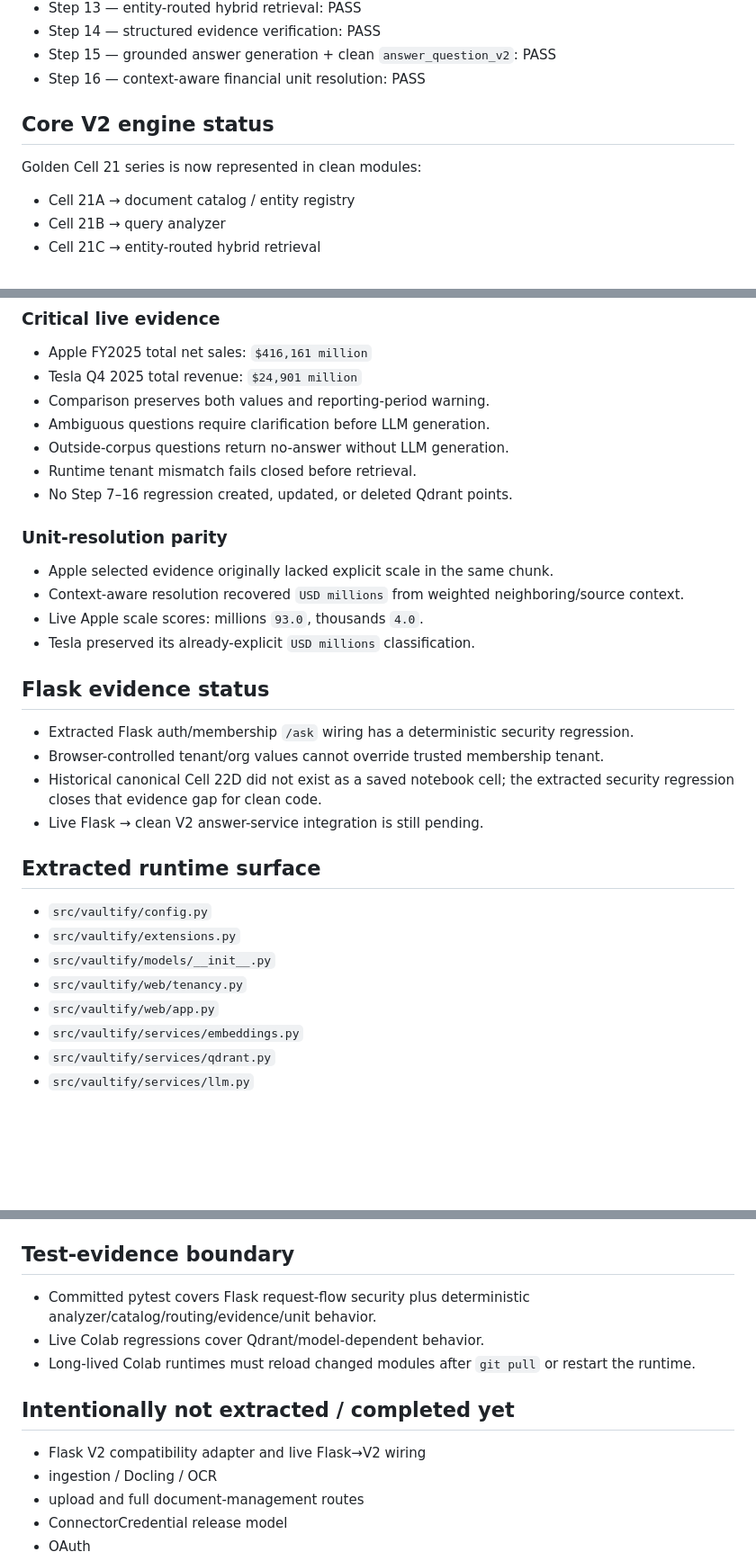
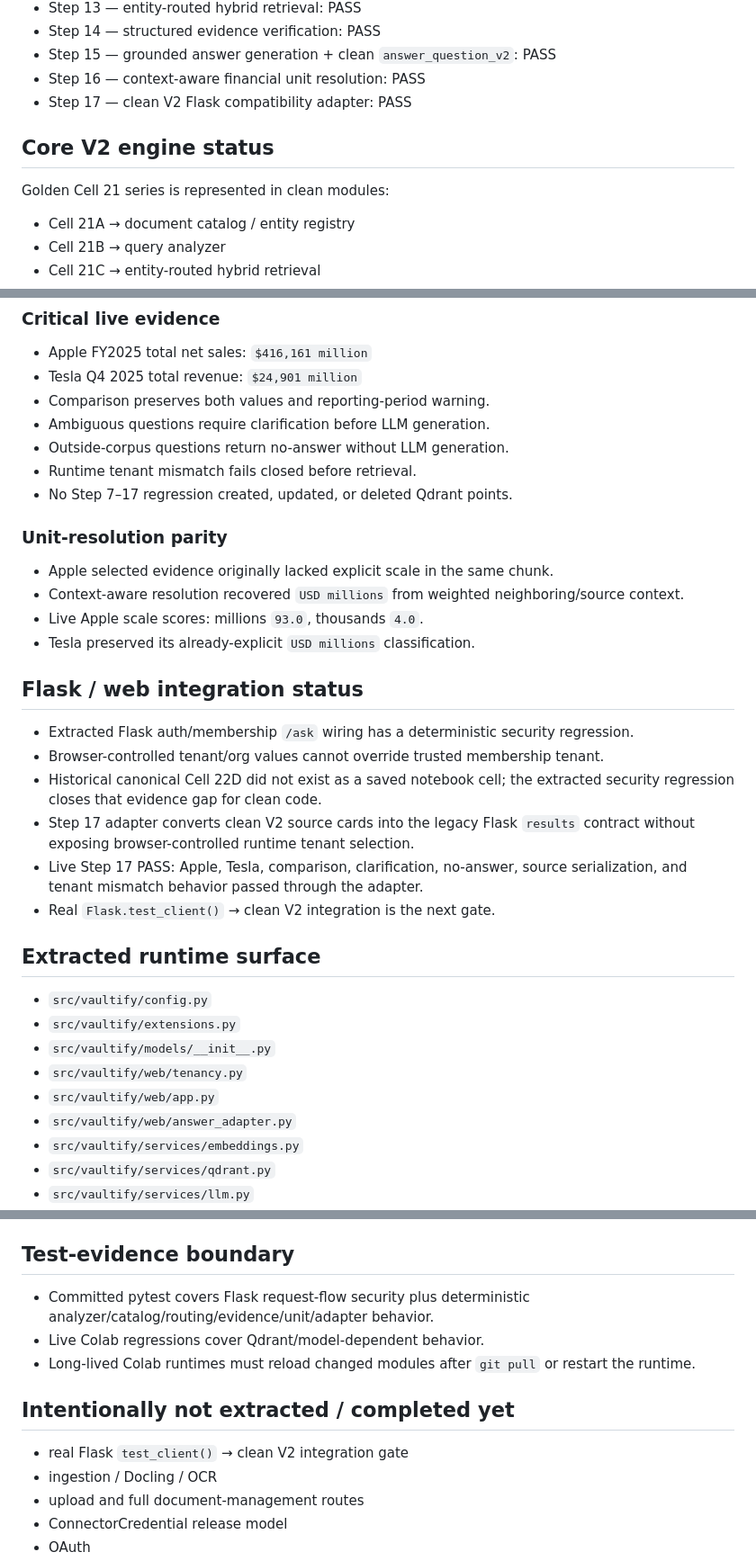
Before and after one commit to IhabAltekreeti/vaultify, a Markdown page: RELEASE_STATE.md, 3 parts joined by grey strips. Shown at 90% size. Rendered like a GitHub page; blank space fills up the shorter version.

Commit message:
Record R1 Step 17 web adapter PASS

```diff
--- a/RELEASE_STATE.md
+++ b/RELEASE_STATE.md
@@ -35,9 +35,10 @@ The golden notebook remains immutable. The Python export is derived and may cont
 - Step 14 — structured evidence verification: PASS
 - Step 15 — grounded answer generation + clean `answer_question_v2`: PASS
 - Step 16 — context-aware financial unit resolution: PASS
+- Step 17 — clean V2 Flask compatibility adapter: PASS
 
 ## Core V2 engine status
-Golden Cell 21 series is now represented in clean modules:
+Golden Cell 21 series is represented in clean modules:
 - Cell 21A → document catalog / entity registry
 - Cell 21B → query analyzer
 - Cell 21C → entity-routed hybrid retrieval
@@ -53,7 +54,7 @@ Golden Cell 21 series is now represented in clean modules:
 - Ambiguous questions require clarification before LLM generation.
 - Outside-corpus questions return no-answer without LLM generation.
 - Runtime tenant mismatch fails closed before retrieval.
-- No Step 7–16 regression created, updated, or deleted Qdrant points.
+- No Step 7–17 regression created, updated, or deleted Qdrant points.
 
 ### Unit-resolution parity
 - Apple selected evidence originally lacked explicit scale in the same chunk.
@@ -61,11 +62,13 @@ Golden Cell 21 series is now represented in clean modules:
 - Live Apple scale scores: millions `93.0`, thousands `4.0`.
 - Tesla preserved its already-explicit `USD millions` classification.
 
-## Flask evidence status
+## Flask / web integration status
 - Extracted Flask auth/membership `/ask` wiring has a deterministic security regression.
 - Browser-controlled tenant/org values cannot override trusted membership tenant.
 - Historical canonical Cell 22D did not exist as a saved notebook cell; the extracted security regression closes that evidence gap for clean code.
-- Live Flask → clean V2 answer-service integration is still pending.
+- Step 17 adapter converts clean V2 source cards into the legacy Flask `results` contract without exposing browser-controlled runtime tenant selection.
+- Live Step 17 PASS: Apple, Tesla, comparison, clarification, no-answer, source serialization, and tenant mismatch behavior passed through the adapter.
+- Real `Flask.test_client()` → clean V2 integration is the next gate.
 
 ## Extracted runtime surface
 - `src/vaultify/config.py`
@@ -73,6 +76,7 @@ Golden Cell 21 series is now represented in clean modules:
 - `src/vaultify/models/__init__.py`
 - `src/vaultify/web/tenancy.py`
 - `src/vaultify/web/app.py`
+- `src/vaultify/web/answer_adapter.py`
 - `src/vaultify/services/embeddings.py`
 - `src/vaultify/services/qdrant.py`
 - `src/vaultify/services/llm.py`
@@ -88,12 +92,12 @@ Golden Cell 21 series is now represented in clean modules:
 - `notebooks/Vaultify_R1_Control_Panel.ipynb`
 
 ## Test-evidence boundary
-- Committed pytest covers Flask request-flow security plus deterministic analyzer/catalog/routing/evidence/unit behavior.
+- Committed pytest covers Flask request-flow security plus deterministic analyzer/catalog/routing/evidence/unit/adapter behavior.
 - Live Colab regressions cover Qdrant/model-dependent behavior.
 - Long-lived Colab runtimes must reload changed modules after `git pull` or restart the runtime.
 
 ## Intentionally not extracted / completed yet
-- Flask V2 compatibility adapter and live Flask→V2 wiring
+- real Flask `test_client()` → clean V2 integration gate
 - ingestion / Docling / OCR
 - upload and full document-management routes
 - ConnectorCredential release model
```
Also changed, not shown: other parts of RELEASE_STATE.md (+1 -1 lines).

________________

§ Required work: Leaving the pictures aside, write out the entries above exactly.

§ Your response:
Before and after one commit to IhabAltekreeti/vaultify, a Markdown page: RELEASE_STATE.md, 3 parts joined by grey strips. Shown at 90% size. Rendered like a GitHub page; blank space fills up the shorter version.

Commit message:
Record R1 Step 17 web adapter PASS

```diff
--- a/RELEASE_STATE.md
+++ b/RELEASE_STATE.md
@@ -35,9 +35,10 @@ The golden notebook remains immutable. The Python export is derived and may cont
 - Step 14 — structured evidence verification: PASS
 - Step 15 — grounded answer generation + clean `answer_question_v2`: PASS
 - Step 16 — context-aware financial unit resolution: PASS
+- Step 17 — clean V2 Flask compatibility adapter: PASS
 
 ## Core V2 engine status
-Golden Cell 21 series is now represented in clean modules:
+Golden Cell 21 series is represented in clean modules:
 - Cell 21A → document catalog / entity registry
 - Cell 21B → query analyzer
 - Cell 21C → entity-routed hybrid retrieval
@@ -53,7 +54,7 @@ Golden Cell 21 series is now represented in clean modules:
 - Ambiguous questions require clarification before LLM generation.
 - Outside-corpus questions return no-answer without LLM generation.
 - Runtime tenant mismatch fails closed before retrieval.
-- No Step 7–16 regression created, updated, or deleted Qdrant points.
+- No Step 7–17 regression created, updated, or deleted Qdrant points.
 
 ### Unit-resolution parity
 - Apple selected evidence originally lacked explicit scale in the same chunk.
@@ -61,11 +62,13 @@ Golden Cell 21 series is now represented in clean modules:
 - Live Apple scale scores: millions `93.0`, thousands `4.0`.
 - Tesla preserved its already-explicit `USD millions` classification.
 
-## Flask evidence status
+## Flask / web integration status
 - Extracted Flask auth/membership `/ask` wiring has a deterministic security regression.
 - Browser-controlled tenant/org values cannot override trusted membership tenant.
 - Historical canonical Cell 22D did not exist as a saved notebook cell; the extracted security regression closes that evidence gap for clean code.
-- Live Flask → clean V2 answer-service integration is still pending.
+- Step 17 adapter converts clean V2 source cards into the legacy Flask `results` contract without exposing browser-controlled runtime tenant selection.
+- Live Step 17 PASS: Apple, Tesla, comparison, clarification, no-answer, source serialization, and tenant mismatch behavior passed through the adapter.
+- Real `Flask.test_client()` → clean V2 integration is the next gate.
 
 ## Extracted runtime surface
 - `src/vaultify/config.py`
@@ -73,6 +76,7 @@ Golden Cell 21 series is now represented in clean modules:
 - `src/vaultify/models/__init__.py`
 - `src/vaultify/web/tenancy.py`
 - `src/vaultify/web/app.py`
+- `src/vaultify/web/answer_adapter.py`
 - `src/vaultify/services/embeddings.py`
 - `src/vaultify/services/qdrant.py`
 - `src/vaultify/services/llm.py`
@@ -88,12 +92,12 @@ Golden Cell 21 series is now represented in clean modules:
 - `notebooks/Vaultify_R1_Control_Panel.ipynb`
 
 ## Test-evidence boundary
-- Committed pytest covers Flask request-flow security plus deterministic analyzer/catalog/routing/evidence/unit behavior.
+- Committed pytest covers Flask request-flow security plus deterministic analyzer/catalog/routing/evidence/unit/adapter behavior.
 - Live Colab regressions cover Qdrant/model-dependent behavior.
 - Long-lived Colab runtimes must reload changed modules after `git pull` or restart the runtime.
 
 ## Intentionally not extracted / completed yet
-- Flask V2 compatibility adapter and live Flask→V2 wiring
+- real Flask `test_client()` → clean V2 integration gate
 - ingestion / Docling / OCR
 - upload and full document-management routes
 - ConnectorCredential release model
```
Also changed, not shown: other parts of RELEASE_STATE.md (+1 -1 lines).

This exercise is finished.